All of the baking entries must be “from scratch” and must have a recipe submitted to the judges for their perusal. I’ll be sharing all of the recipes for my baking entries; this is the first of the three and it’s my entry in the category: Traditional Tea Cakes. This category is probably the most restrictive by way of rules in the baking competition, since “Traditional Tea Cake” is very narrowly defined as:
Traditional Tea Cakes — Plate of 6 — A tea cake is a quick, easy-to-make, small, dropped, cake-like cookie, that’s ready to serve warm from the oven in less than 30 minutes. It is traditionally served with an accompaniment of tea or milk. Open to all ages.
When I won this category two years ago, I said in my post at that time that there are actually three very acceptable versions of traditional tea cakes in The South, they are a rolled and cut cookie, a drop cookie AND a mini muffin tea cake. But since their rules are so specific, I made my recipe conform to their guidelines.
If you have followed my cooking, you may remember that I am allergic to vanilla. While this may seem limiting for baking, since nearly everything contains vanilla, it has actually been very freeing for me. Because of this allergy, I have been forced “out of the box,” so to speak, with flavouring my baked goods. It has caused me to be more creative, which you’ll see in most of my baking.
I’d like to mention just a couple of things about ingredients I used. First, about the sugars, I used Wholesome® Sweeteners brands of Organic Sugar and Organic Turbinado Sugar. I met the fabulous folks from Wholesome® Sweeteners when I attended BlogHer Food in Austin last June. They provided us with samples of their products and I have used them all…and gone out and found their brand in local markets to continue to use them.
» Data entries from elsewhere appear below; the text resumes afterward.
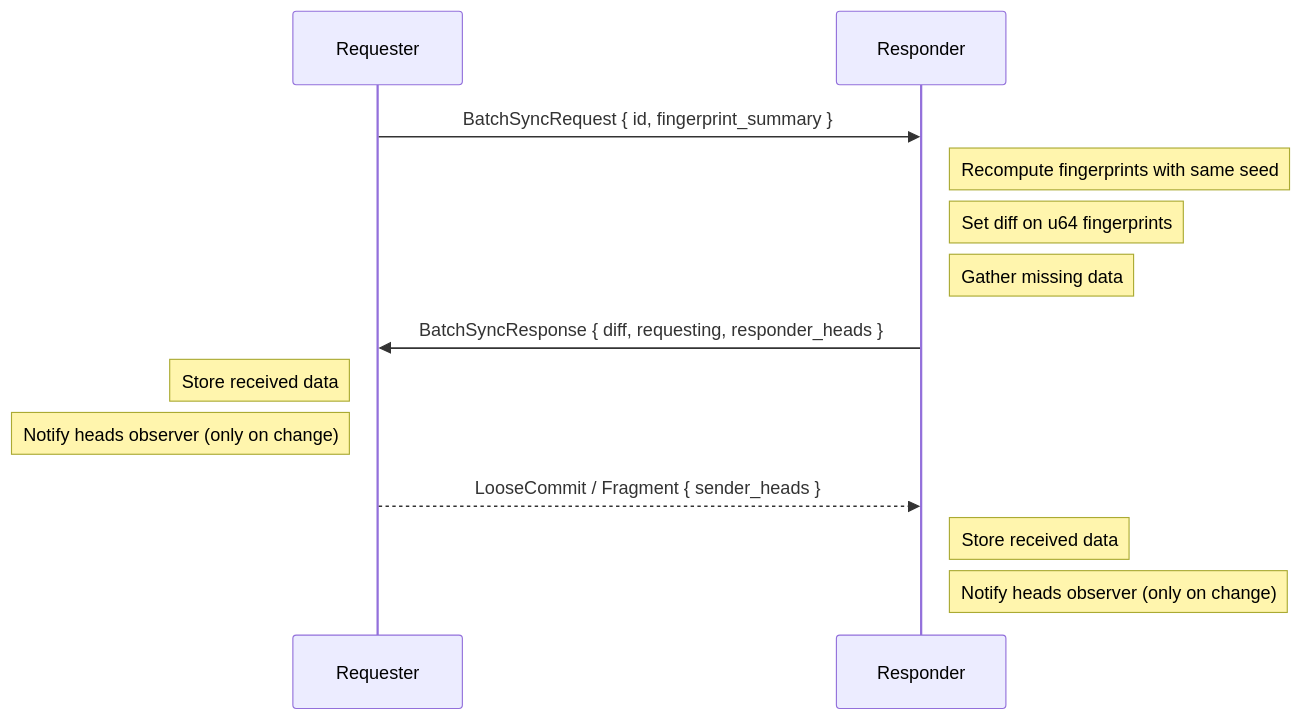
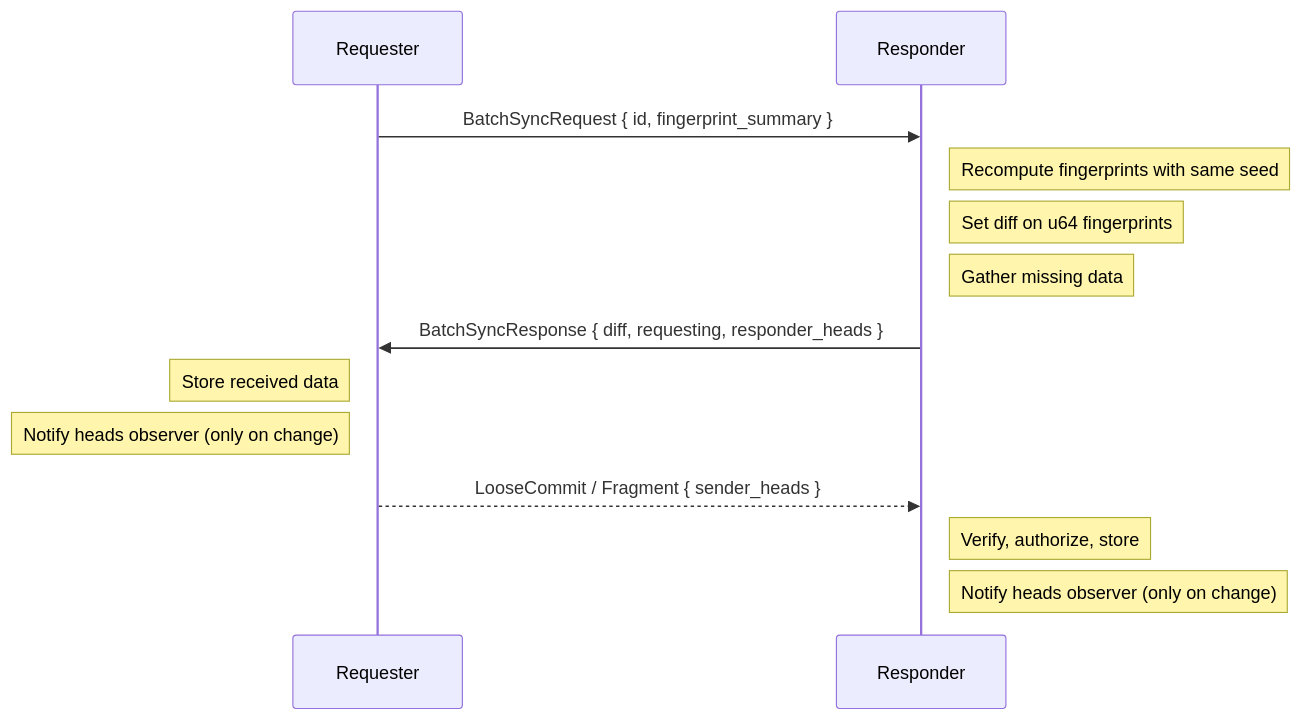
Before and after one commit to inkandswitch/subduction: the first of 3 diagrams in design/sync/batch.md, drawn with Mermaid. The commit also changed other lines of this file and 13 other files, not shown here.

````diff
--- a/design/sync/batch.md
+++ b/design/sync/batch.md
@@ -16,18 +16,18 @@
 ```mermaid
 sequenceDiagram
     participant A as Requester
     participant B as Responder
 
     A->>B: BatchSyncRequest { id, fingerprint_summary }
     Note right of B: Recompute fingerprints with same seed
     Note right of B: Set diff on u64 fingerprints
     Note right of B: Gather missing data
 
     B->>A: BatchSyncResponse { diff, requesting, responder_heads }
     Note left of A: Store received data
     Note left of A: Notify heads observer (only on change)
 
     A-->>B: LooseCommit / Fragment { sender_heads }
-    Note right of B: Store received data
+    Note right of B: Verify, authorize, store
     Note right of B: Notify heads observer (only on change)
 ```
````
Here’s a little bit about their company:
Wholesome Sweeteners, formed in 2001, is the nation’s leading provider of sustainable, environmentally and ethically responsible, great tasting sweeteners. We specialize is supplying Organic, Fairtrade Certified, Non-GMO Verified sugars, syrups, and honeys, all made from nature’s best resources.
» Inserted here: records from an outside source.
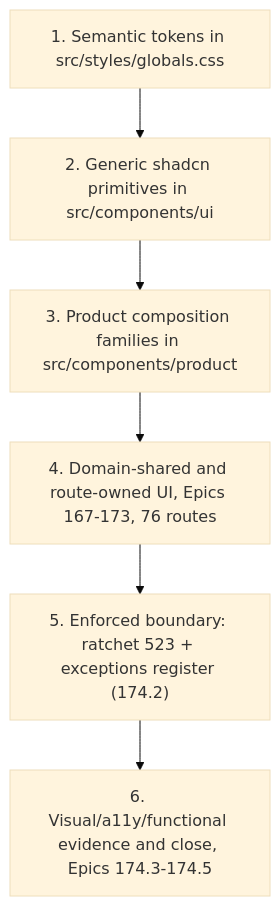
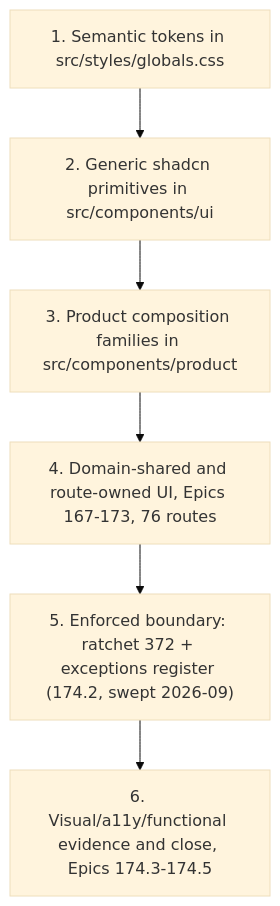
The first of 2 diagrams in openwiki/design-system.md (salacoste/wb-erp-system-daytona-FE), drawn with Mermaid (base theme) before and after one commit. The commit also changed other lines of this file and 18 other files, not shown here.

````diff
--- a/openwiki/design-system.md
+++ b/openwiki/design-system.md
@@ -145,8 +162,8 @@
 ```mermaid
 flowchart TD
   TOKENS["1. Semantic tokens in src/styles/globals.css"] --> PRIM["2. Generic shadcn primitives in src/components/ui"]
   PRIM --> COMP["3. Product composition families in src/components/product"]
   COMP --> DOMAIN["4. Domain-shared and route-owned UI, Epics 167-173, 76 routes"]
-  DOMAIN --> ENF["5. Enforced boundary: ratchet 523 + exceptions register (174.2)"]
+  DOMAIN --> ENF["5. Enforced boundary: ratchet 372 + exceptions register (174.2, swept 2026-09)"]
   ENF --> AUDIT["6. Visual/a11y/functional evidence and close, Epics 174.3-174.5"]
 ```
````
That is the kind of company I love. This isn’t a paid endorsement…it is just me, telling you, how wonderful the company is, and how fabulous their products are. So, I hope you’ll find their products in your local markets and try them. I’m certain that they made all the difference in my winning recipes.
The second ingredient I want to tell you about is the Orange Blossom Water. I use this not as a flavouring, per se, but as an “essence.” You don’t have to use it and you can substitute orange juice, orange extract, or even an orange liqueur, but you would need to reduce the amount used; I’m making a note of that in the recipe.
Since the rules of the competition call for these tea cakes to be “quick and easy-to-make, cake-like” cookie, they are that. So, I really hope that you will try them. They are fabulous, if I do say so myself. *wink*
p.s.: The other winning recipes will be coming soon, so stay tuned!
- 1½ cups all-purpose flour
- 1½ teaspoon baking powder
- ½ teaspoon baking soda
- Pinch of salt
- 8 tablespoons (1 stick) unsalted butter, softened at room temperature
- ½ cup (Wholesome® Sweeteners) organic sugar
- ¼ cup (Wholesome® Sweeteners) organic turbinado sugar
- 3 large eggs, room temperature
- 1 tablespoon orange blossom water
- 1 tablespoon Bourbon
- ⅔ cup heavy whipping cream
- 6 tablespoons (Wholesome® Sweeteners) organic turbinado sugar
- 1 cup ground pecans, divided
- Preheat oven to 350° F.
- Sift together your flour, baking powder, baking soda, and salt.
- In the bowl of your electric mixer, beat the softened butter and both sugars until fluffy.
- Add the eggs 1 at a time, beating each well until incorporated.
- Add the orange blossom water and Bourbon and mix until incorporated
- Add the flour mixture in three steps, beginning and ending with flour and alternating with the heavy whipping cream; mixing only until both are incorporated.
- Fold in ½ cup of the pecans.
- Drop 2 tablespoons of batter at a time on a parchment lined baking sheet.
- Sprinkle generously with turbinado sugar and ground pecans.
- Bake for 12 minutes or until golden brown.